But back to the Right Sox. Besides winning, they’re just a lot more fun to watch. If you watch much baseball, you reach a point where you appreciate catching the ball as much as hitting it. And you hate not catching the ball. The Sox are catching the ball. They even turned an historic triple play.

Even the White Sox commercials seem better this year, with Chance the Rapper pitching his favorite team.

Alls’ good. So good that I didn’t even mind that the other team in town is also doing well. And then they went and did this. Win, lose: They’re just innately annoying.

Go White Sox!

Everyone tells me she takes sensational photos

May 1, 201611 CommentsPosted in blindness, careers/jobs for people who are blind, memoir writing, Uncategorized

When I write about the older adults in the memoir classes I lead in Chicago, I never describe what the writers look like. Now you can find out for yourselves!

Our day at the opera: That's me, Sharon, Audrey, Wanda and Darlene Schweitzer.

Our day at the opera: That’s me, Sharon, Audrey, Wanda and Darlene.

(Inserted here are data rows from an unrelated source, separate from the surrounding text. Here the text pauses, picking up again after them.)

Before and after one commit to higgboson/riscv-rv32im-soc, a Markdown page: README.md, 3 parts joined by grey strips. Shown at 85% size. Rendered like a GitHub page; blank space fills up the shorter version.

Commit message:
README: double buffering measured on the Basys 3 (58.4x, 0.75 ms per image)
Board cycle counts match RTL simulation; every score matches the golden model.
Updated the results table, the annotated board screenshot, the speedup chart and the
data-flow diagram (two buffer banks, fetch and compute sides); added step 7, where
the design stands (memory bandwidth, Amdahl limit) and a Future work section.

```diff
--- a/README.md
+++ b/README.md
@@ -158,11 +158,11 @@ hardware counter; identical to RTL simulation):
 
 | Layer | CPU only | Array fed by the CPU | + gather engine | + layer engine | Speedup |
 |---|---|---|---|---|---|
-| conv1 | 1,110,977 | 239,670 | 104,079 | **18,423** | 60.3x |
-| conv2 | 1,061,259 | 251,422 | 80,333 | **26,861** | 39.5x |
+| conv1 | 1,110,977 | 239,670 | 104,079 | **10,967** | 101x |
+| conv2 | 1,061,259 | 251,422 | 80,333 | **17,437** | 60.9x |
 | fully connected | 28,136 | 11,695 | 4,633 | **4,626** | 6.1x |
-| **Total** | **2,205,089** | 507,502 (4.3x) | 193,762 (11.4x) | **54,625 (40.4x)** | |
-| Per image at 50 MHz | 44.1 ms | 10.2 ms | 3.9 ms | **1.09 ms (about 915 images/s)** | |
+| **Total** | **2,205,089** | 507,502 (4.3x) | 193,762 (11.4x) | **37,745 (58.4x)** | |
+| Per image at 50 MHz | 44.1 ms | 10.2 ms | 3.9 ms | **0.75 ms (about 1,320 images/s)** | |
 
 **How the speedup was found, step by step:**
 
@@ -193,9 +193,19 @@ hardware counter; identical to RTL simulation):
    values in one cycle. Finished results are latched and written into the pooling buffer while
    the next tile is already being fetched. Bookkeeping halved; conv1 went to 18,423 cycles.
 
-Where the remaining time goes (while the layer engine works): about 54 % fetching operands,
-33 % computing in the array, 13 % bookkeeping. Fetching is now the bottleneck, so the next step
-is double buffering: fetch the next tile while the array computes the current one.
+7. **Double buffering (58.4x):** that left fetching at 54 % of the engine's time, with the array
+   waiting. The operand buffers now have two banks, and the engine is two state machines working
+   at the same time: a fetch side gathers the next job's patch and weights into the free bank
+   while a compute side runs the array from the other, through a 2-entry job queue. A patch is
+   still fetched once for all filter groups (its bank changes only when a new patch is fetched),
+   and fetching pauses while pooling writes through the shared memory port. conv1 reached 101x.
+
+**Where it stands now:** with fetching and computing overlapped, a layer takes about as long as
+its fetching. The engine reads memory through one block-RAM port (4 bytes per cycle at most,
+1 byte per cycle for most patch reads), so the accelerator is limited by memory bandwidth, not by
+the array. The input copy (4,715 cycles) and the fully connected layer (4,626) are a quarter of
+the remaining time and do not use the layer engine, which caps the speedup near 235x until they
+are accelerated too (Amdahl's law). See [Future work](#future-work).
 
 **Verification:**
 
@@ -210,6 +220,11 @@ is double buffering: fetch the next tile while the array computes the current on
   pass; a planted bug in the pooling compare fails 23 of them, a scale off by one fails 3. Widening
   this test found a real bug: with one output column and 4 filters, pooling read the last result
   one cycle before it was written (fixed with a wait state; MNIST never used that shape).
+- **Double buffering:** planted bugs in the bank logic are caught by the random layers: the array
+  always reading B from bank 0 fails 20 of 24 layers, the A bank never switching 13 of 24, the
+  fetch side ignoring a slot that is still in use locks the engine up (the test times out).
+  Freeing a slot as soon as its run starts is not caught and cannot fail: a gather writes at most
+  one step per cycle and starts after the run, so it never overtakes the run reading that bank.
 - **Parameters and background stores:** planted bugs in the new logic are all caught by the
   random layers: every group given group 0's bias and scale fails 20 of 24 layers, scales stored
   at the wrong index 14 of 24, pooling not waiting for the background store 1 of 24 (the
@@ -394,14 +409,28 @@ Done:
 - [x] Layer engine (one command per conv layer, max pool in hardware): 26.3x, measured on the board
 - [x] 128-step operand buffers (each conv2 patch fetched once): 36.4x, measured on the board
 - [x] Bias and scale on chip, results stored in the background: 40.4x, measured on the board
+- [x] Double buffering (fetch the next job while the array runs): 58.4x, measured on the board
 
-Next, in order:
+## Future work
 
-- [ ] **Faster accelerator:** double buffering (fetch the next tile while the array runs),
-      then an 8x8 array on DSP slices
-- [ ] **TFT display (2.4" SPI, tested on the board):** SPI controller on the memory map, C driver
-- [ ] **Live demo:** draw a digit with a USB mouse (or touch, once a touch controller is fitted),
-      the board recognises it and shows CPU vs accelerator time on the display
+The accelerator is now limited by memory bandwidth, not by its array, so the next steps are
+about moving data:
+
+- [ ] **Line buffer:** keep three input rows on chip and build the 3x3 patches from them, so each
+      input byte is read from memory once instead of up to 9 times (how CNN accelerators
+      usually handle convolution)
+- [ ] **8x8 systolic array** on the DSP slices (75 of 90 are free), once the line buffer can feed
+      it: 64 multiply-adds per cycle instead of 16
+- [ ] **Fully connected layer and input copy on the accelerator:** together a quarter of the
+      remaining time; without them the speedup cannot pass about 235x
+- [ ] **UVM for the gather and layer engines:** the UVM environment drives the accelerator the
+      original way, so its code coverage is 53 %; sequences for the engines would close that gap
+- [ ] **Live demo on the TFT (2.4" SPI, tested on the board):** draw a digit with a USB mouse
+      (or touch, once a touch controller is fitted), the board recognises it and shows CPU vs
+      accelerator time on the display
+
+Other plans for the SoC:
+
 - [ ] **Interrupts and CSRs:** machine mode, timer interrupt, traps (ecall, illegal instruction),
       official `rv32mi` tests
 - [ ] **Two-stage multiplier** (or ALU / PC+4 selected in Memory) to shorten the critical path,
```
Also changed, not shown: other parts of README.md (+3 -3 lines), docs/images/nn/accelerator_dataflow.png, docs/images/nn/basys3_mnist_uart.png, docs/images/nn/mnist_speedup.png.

Darlene Schweitzer, a writer in the “Me, Myself and I” class I lead in downtown Chicago, played around with something called Adobe Voice and came up with a 60-second photo collage of writers in that class. Darlene narrates her Please Make Dreams Come True collage, and even if, like me, you can’t see the photos, it’s worth linking to her Adobe Voice project just to hear her sweet accent.

Today is the last day to take a minute and vote for the “Me, Myself & I” writers in those photos to win the Lyric Opera of Chicago contest — voting ends at midnight tonight. We’ve been stuck at fifth place for the past week, and I’m afraid that’s probably where we’ll stay. Sigh.

Eyebrows up! The whole experience didn’t cost us a thing, four writers from class got VIP treatment from Lyric Opera staff the day Wanda and Audrey were filmed for the video that promotes memoir-writing, the contest inspired Darlene to learn to use adobe Voice, and it motivated me to finally, finally dip my toes into the Twitter world to tweet for votes.

Once I hit the “publish” button on this blog post, I’ll head over to ChicagoVoices and vote for “Me, Myself and I” one last time. You never know — maybe all the first-place Croatians will be celebrating May Day today and unable to make it to the site for last-minute voting!